The permanent impact of antibiotics

– Nov. 5, 2018

Antibiotic use appears to have a permanent negative effect on the diversity of our gut bacteria. Even six months after a course of treatment with antibiotics, the intestinal tract still lacks a number of essential strains of gut bacteria.

Shotgun approach

For nearly a century, antibiotics have been used on a large scale to fight bacterial infections. Because it is often unclear which specific bacterial strain is causing the illness, treatment can include a cocktail of various types of antibiotics in a sort of ‘shotgun approach’. This cocktail kills not only the malicious bacteria, but also the many benign strains. The trillions of bacteria in our intestines – our so-called gut microbiota – influence our health in a variety of ways, including in relation to our immune system and digestion. Antibiotics can change the composition and functioning of the gut microbiota. Research indicates that a rich gut microbiota promotes health and helps to prevent chronic diseases. Low diversity is therefore a sign of various conditions, such as obesity, diabetes, asthma and chronic intestinal inflammation. 
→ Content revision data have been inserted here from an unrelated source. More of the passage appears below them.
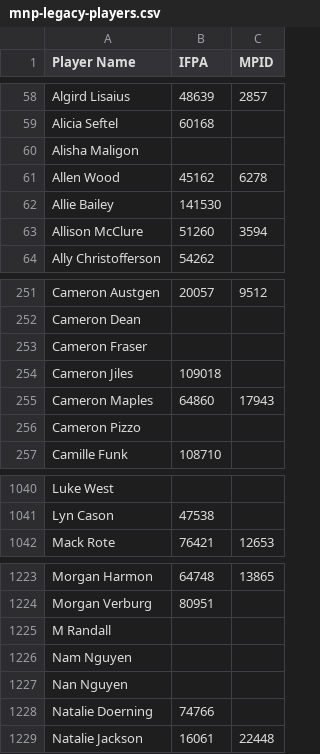
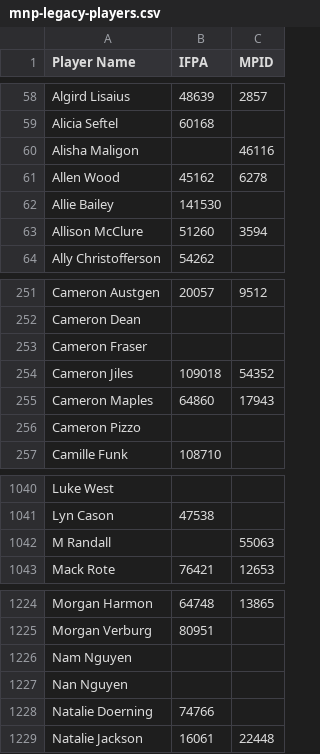
Before and after one commit to madcock/IPR, a CSV file: mnp-legacy-players.csv, drawn as a sheet; only a part is shown, gaps mark what is left out.

Commit message:
Update mnp-legacy-players.csv
PIcking up some new Matchplay IDs from IPR update

```diff
--- a/mnp-legacy-players.csv
+++ b/mnp-legacy-players.csv
@@ -59,3 +59,3 @@ Algird Lisaius,48639,2857
 Alicia Seftel,60168,
-Alisha Maligon,,
+Alisha Maligon,,46116
 Allen Wood,45162,6278
@@ -253,3 +253,3 @@ Cameron Dean,,
 Cameron Fraser,,
-Cameron Jiles,109018,
+Cameron Jiles,109018,54352
 Cameron Maples,64860,17943
@@ -1041,2 +1041,3 @@ Luke West,,
 Lyn Cason,47538,
+M Randall,,55063
 Mack Rote,76421,12653
@@ -1224,3 +1225,2 @@ Morgan Harmon,64748,13865
 Morgan Verburg,80951,
-M Randall,,
 Nam Nguyen,,
```
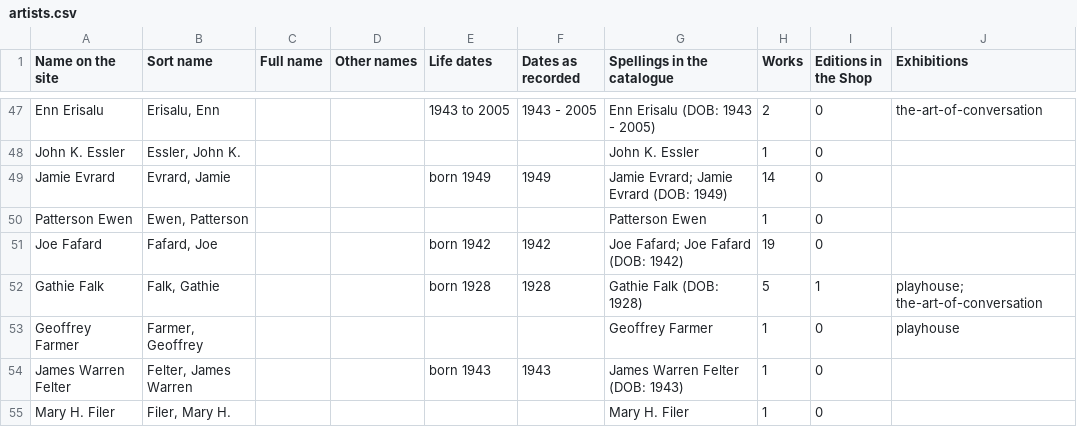
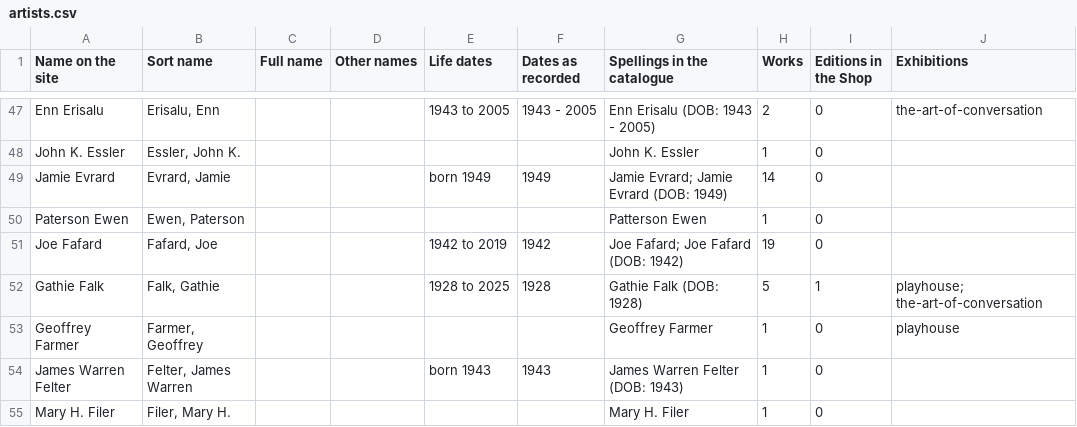
Before and after one commit to mykepreuss/gordon-smith-gallery-theme, a CSV file: proposals/store-writes/collection/sheets/artists.csv, drawn as a sheet; only a part is shown, gaps mark what is left out; the diff covers the shown part only; the diff names each change by its address in the sheet, - before the commit and + after, or states it on an @@ line.

```diff
--- a/proposals/store-writes/collection/sheets/artists.csv
+++ b/proposals/store-writes/collection/sheets/artists.csv
-A50 (Name on the site): Patterson Ewen
+A50 (Name on the site): Paterson Ewen
-B50 (Sort name): Ewen, Patterson
+B50 (Sort name): Ewen, Paterson
-E51 (Life dates): born 1942
+E51 (Life dates): 1942 to 2019
-E52 (Life dates): born 1928
+E52 (Life dates): 1928 to 2025
```
Also changed, not shown: 15 edited cells elsewhere in this file, 27 other files.
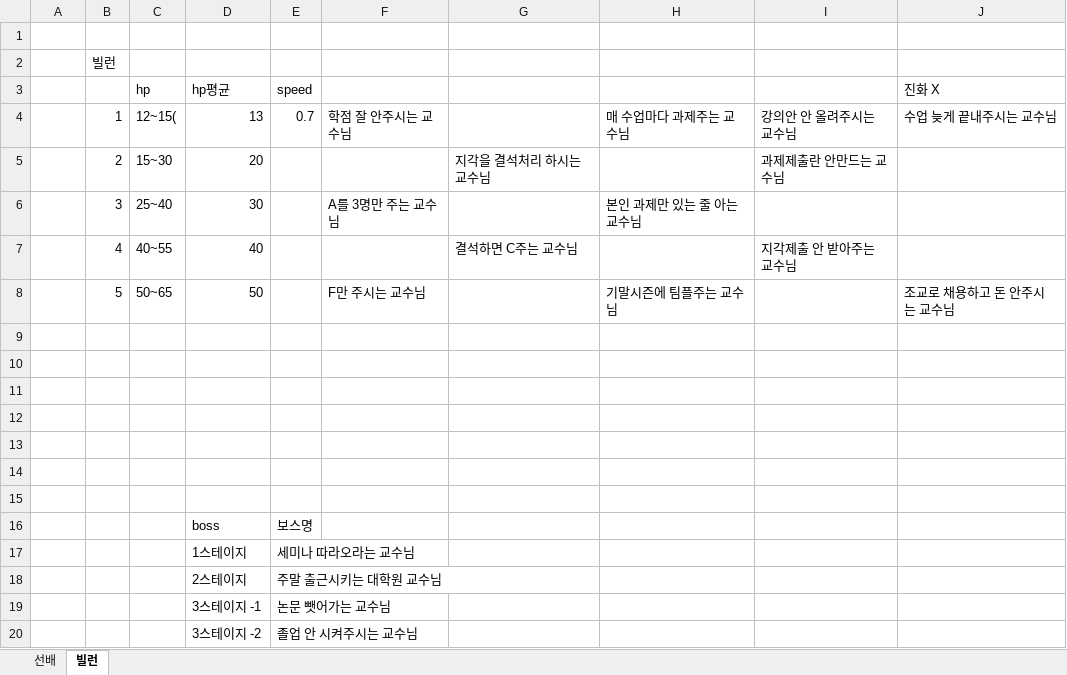
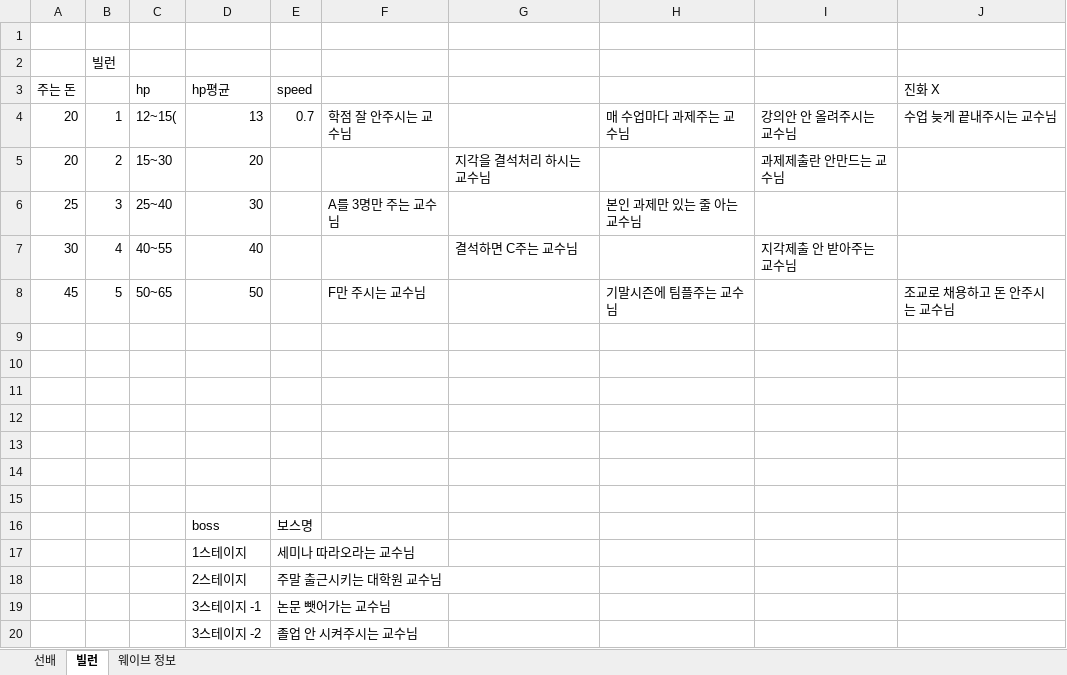
Before and after one commit to comedu-cute-members/random-professor-defense, an Excel workbook: 랜덤교수님디펜스_요소정리본.xlsx, sheet 빌런, drawn as a sheet; values as stored, in another font and other column widths than the file's, no borders; the diff names each change by its address in the sheet, - before the commit and + after, or states it on an @@ line.

```diff
--- a/랜덤교수님디펜스_요소정리본.xlsx (sheet 빌런)
+++ b/랜덤교수님디펜스_요소정리본.xlsx (sheet 빌런)
+sheet tab: 웨이브 정보
-A3: (empty)
+A3: 주는 돈
-A4:A5 (주는 돈): (empty)
+A4:A5 (주는 돈): 20
-A6 (주는 돈): (empty)
+A6 (주는 돈): 25
-A7 (주는 돈): (empty)
+A7 (주는 돈): 30
-A8 (주는 돈): (empty)
+A8 (주는 돈): 45
```
Also changed, not shown: sheet 선배, 56 other files.
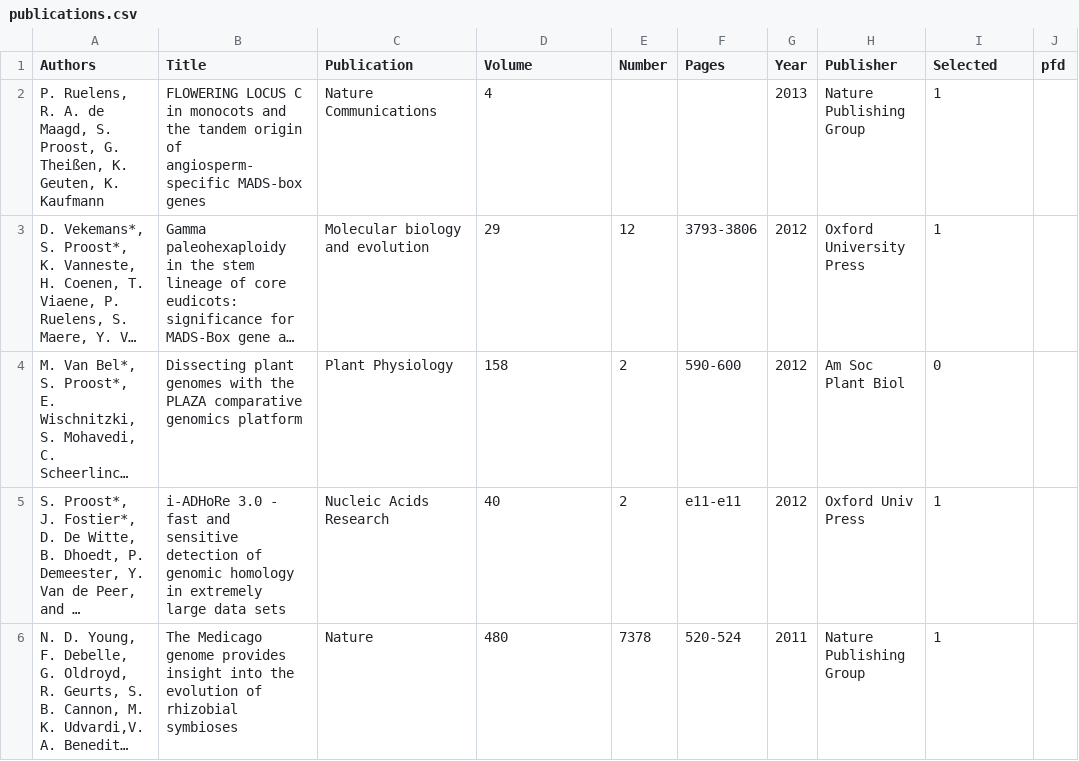
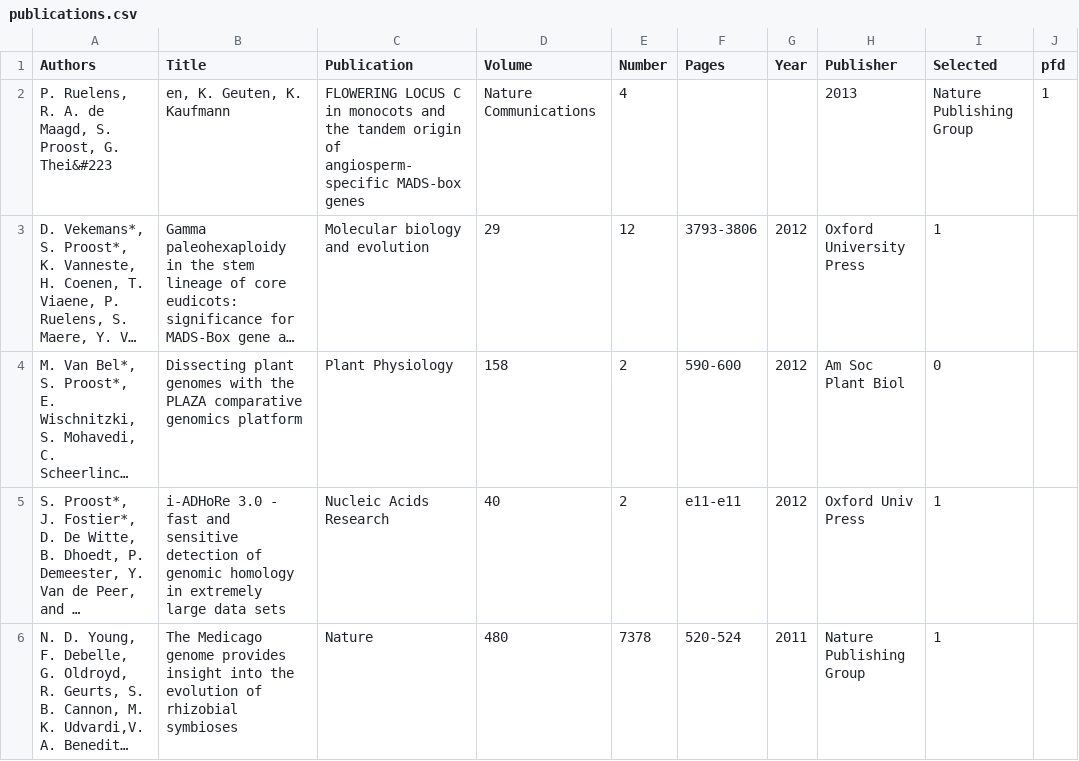
Before and after one commit to sepro/resume-pre2020, a CSV file: _data/publications.csv, drawn as a sheet; only a part is shown; long unchanged cells end in …; removed rows and columns are numbered as before the commit, all else as after; the diff names each change by its address in the sheet, - before the commit and + after, or states it on an @@ line.

```diff
--- a/_data/publications.csv
+++ b/_data/publications.csv
-row 2: P. Ruelens, R. A. de Maagd, S. Proost, G. Theißen, K. Geuten, K. Kaufmann | FLOWERING LOCUS C in monocots and the tandem origin of angiosperm-specific MADS-box genes | Nature Communications | 4 |  |  | 2013 | Nature Publishing Group | 1
+row 2: P. Ruelens, R. A. de Maagd, S. Proost, G. Thei&#223 | en, K. Geuten, K. Kaufmann | FLOWERING LOCUS C in monocots and the tandem origin of angiosperm-specific MADS-box genes | Nature Communications | 4 |  |  | 2013 | Nature Publishing Group | 1
```
Also changed, not shown: 1 other file.
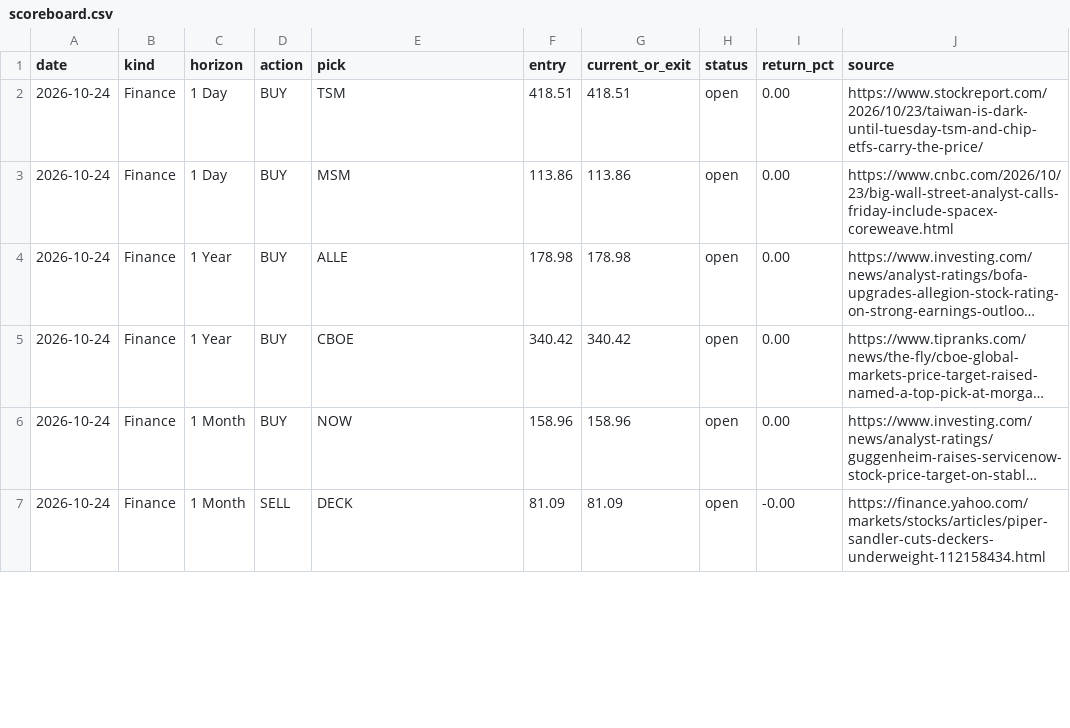
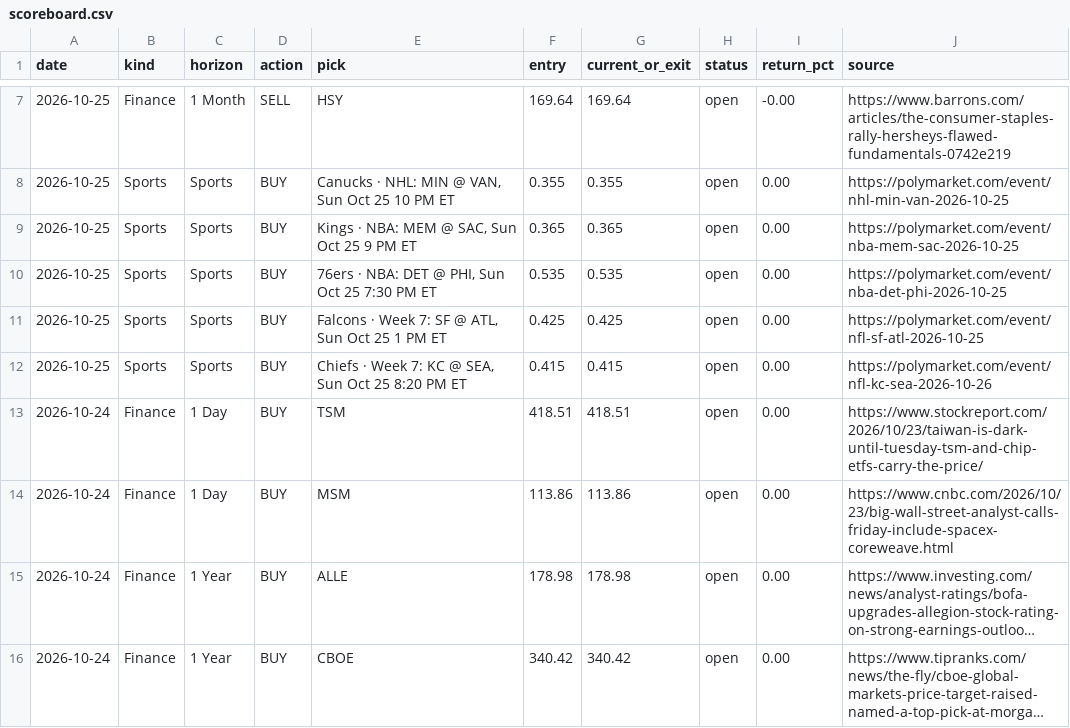
Before and after one commit to gregpunch/daily-five, a CSV file: scoreboard.csv, drawn as a sheet; only a part is shown, gaps mark what is left out; the shorter side is filled out with more unchanged rows; long unchanged cells end in …; the diff covers the shown part only.

```diff
--- a/scoreboard.csv
+++ b/scoreboard.csv
@@ -2 +7,7 @@ date,kind,horizon,action,pick,entry,current_or_exit,status,return_pct,source
+2026-10-25,Finance,1 Month,SELL,HSY,169.64,169.64,open,-0.00,https://www.barrons.com/articles/the-consumer-staples-rally-hersheys-flawed-fundamentals-0742e219
+2026-10-25,Sports,Sports,BUY,"Canucks · NHL: MIN @ VAN, Sun Oct 25 10 PM ET",0.355,0.355,open,0.00,https://polymarket.com/event/nhl-min-van-2026-10-25
+2026-10-25,Sports,Sports,BUY,"Kings · NBA: MEM @ SAC, Sun Oct 25 9 PM ET",0.365,0.365,open,0.00,https://polymarket.com/event/nba-mem-sac-2026-10-25
+2026-10-25,Sports,Sports,BUY,"76ers · NBA: DET @ PHI, Sun Oct 25 7:30 PM ET",0.535,0.535,open,0.00,https://polymarket.com/event/nba-det-phi-2026-10-25
+2026-10-25,Sports,Sports,BUY,"Falcons · Week 7: SF @ ATL, Sun Oct 25 1 PM ET",0.425,0.425,open,0.00,https://polymarket.com/event/nfl-sf-atl-2026-10-25
+2026-10-25,Sports,Sports,BUY,"Chiefs · Week 7: KC @ SEA, Sun Oct 25 8:20 PM ET",0.415,0.415,open,0.00,https://polymarket.com/event/nfl-kc-sea-2026-10-26
 2026-10-24,Finance,1 Day,BUY,TSM,418.51,418.51,open,0.00,https://www.stockreport.com/2026/10/23/taiwan-is-dark-until-tuesday-tsm-and-chip-etfs-carry-the-price/
```
Also changed, not shown: 6 added rows, 1 removed row, 1 moved row and 38 edited cells elsewhere in this file, 4 other files.
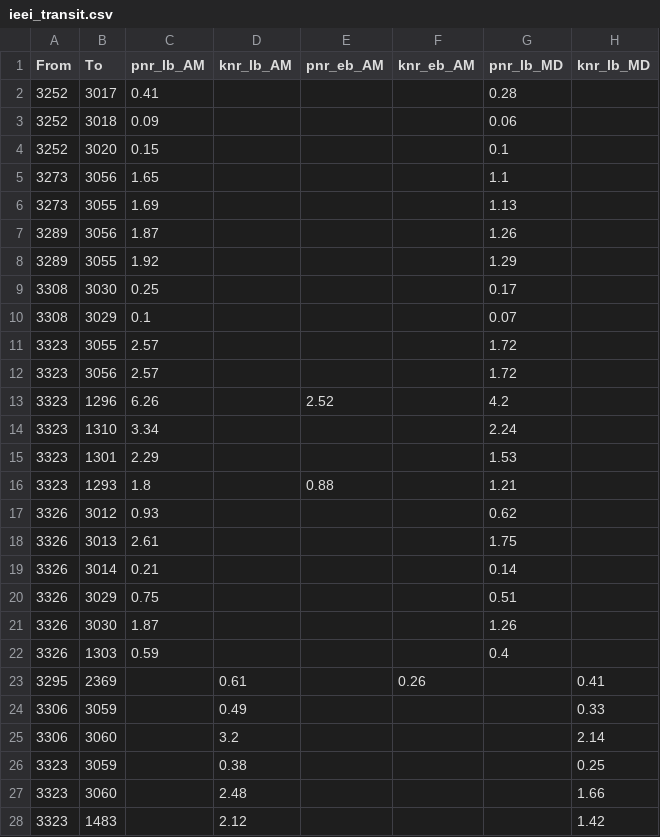
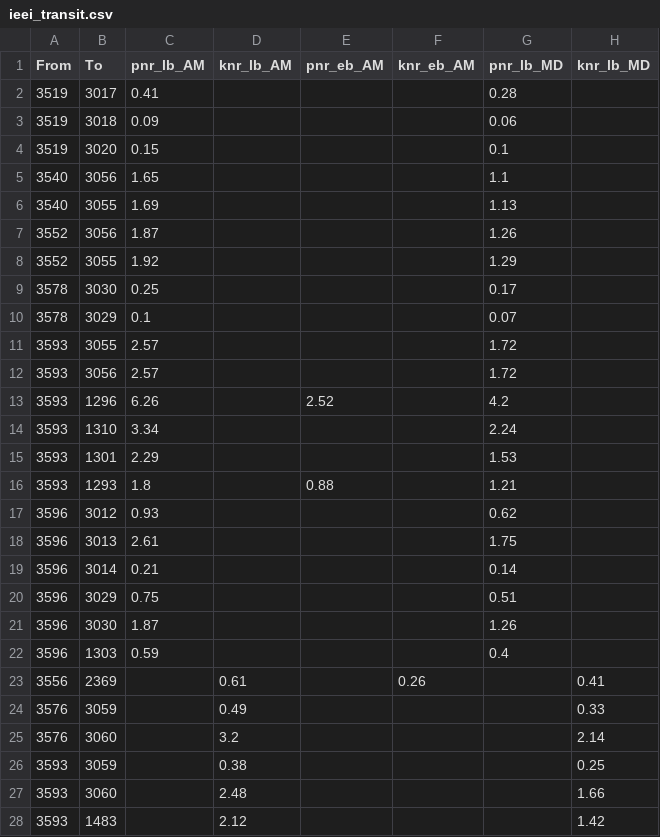
Before and after one commit to Triangle-Modeling-and-Analytics/TRMG2, a CSV file: master/external/ieei_transit.csv, drawn as a sheet; only a part is shown; the diff covers the shown part only; the diff names each change by its address in the sheet, - before the commit and + after, or states it on an @@ line.

```diff
--- a/master/external/ieei_transit.csv
+++ b/master/external/ieei_transit.csv
-A2:A4 (From): 3252
+A2:A4 (From): 3519
-A5:A6 (From): 3273
+A5:A6 (From): 3540
-A7:A8 (From): 3289
+A7:A8 (From): 3552
-A9:A10 (From): 3308
+A9:A10 (From): 3578
-A11:A16 (From): 3323
+A11:A16 (From): 3593
-A17:A22 (From): 3326
+A17:A22 (From): 3596
-A23 (From): 3295
+A23 (From): 3556
-A24:A25 (From): 3306
+A24:A25 (From): 3576
-A26:A28 (From): 3323
+A26:A28 (From): 3593
```
Also changed, not shown: 49 edited cells elsewhere in this file, 17 other files.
Complete eradication

An international team of researchers from Denmark, China and Germany investigated the impact of antibiotics on the gut microbiota, with worrying results. Twelve healthy men were given a four-day course of treatment with three broad-spectrum, ‘last resort’ antibiotics. The cocktail of these three antibiotics was designed to simulate actual treatments in intensive care. The course wiped out nearly all of the gut bacteria. It then took six months before the bacteria returned to their original levels. After the six months, nine essential strains of bacteria were still missing, and several new and potentially undesirable bacterial strains had colonised the intestines.

Permanent impact

‘Our findings suggest that exposure to broad-spectrum antibiotics may dilute the diversity of the intestinal bacteria ecosystem. Antibiotics can be a blessing for maintaining human health, but they may only be used in cases with clear evidence that an infection has been caused by bacteria’, explains Professor Oluf Pedersen, one of the lead authors of the study. ‘In this case it’s good that we are able to regenerate our gut microbiota, since that is important for our general health. The problem, however, is that multiple exposures to antibiotics over one’s lifetime can lead to a permanent loss of helpful bacteria. There is evidence that the Western population has a significantly lower gut bacteria diversity than native tribes in certain parts of Africa and the Amazon rainforest. One possible explanation for this is our widespread use of antibiotics.

Source:  Nature